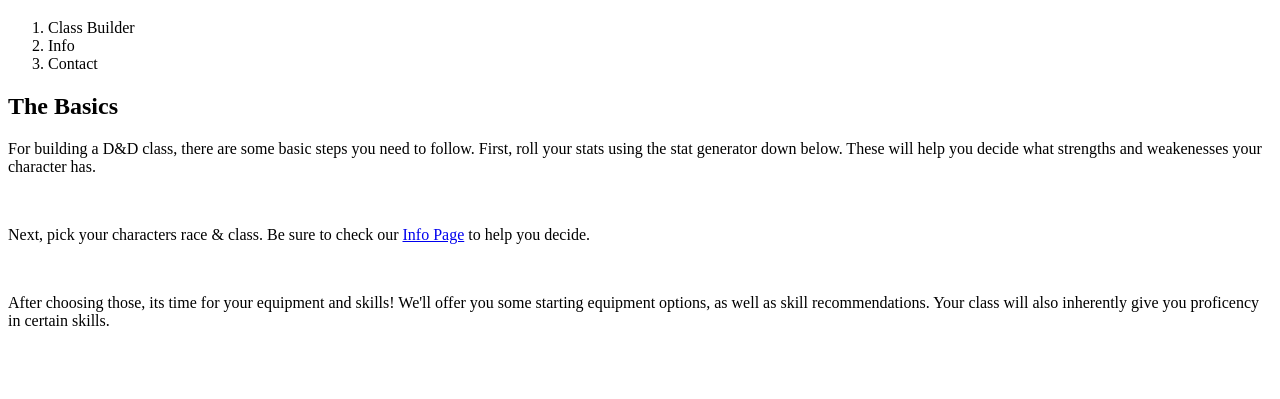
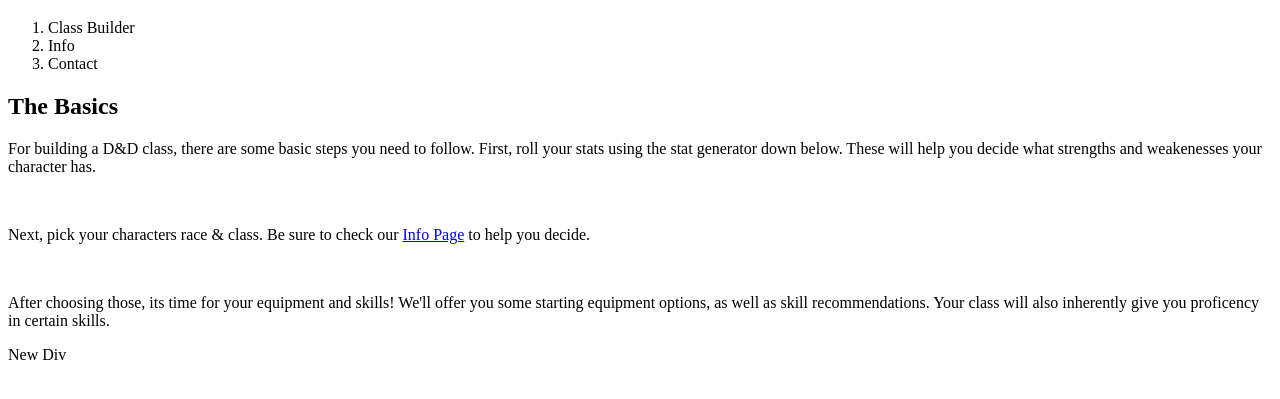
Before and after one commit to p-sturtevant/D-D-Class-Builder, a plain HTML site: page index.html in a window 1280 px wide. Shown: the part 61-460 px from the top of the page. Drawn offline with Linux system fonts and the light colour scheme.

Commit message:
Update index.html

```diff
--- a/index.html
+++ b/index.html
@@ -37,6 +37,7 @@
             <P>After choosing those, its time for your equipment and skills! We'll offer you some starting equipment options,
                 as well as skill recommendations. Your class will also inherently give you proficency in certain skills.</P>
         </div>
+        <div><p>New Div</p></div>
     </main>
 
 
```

════

• [What you need to do] Pick out every line above that holds the word "skills" and copy it.

• [Solution to the exercise]
             <P>After choosing those, its time for your equipment and skills! We'll offer you some starting equipment options,
                 as well as skill recommendations. Your class will also inherently give you proficency in certain skills.</P>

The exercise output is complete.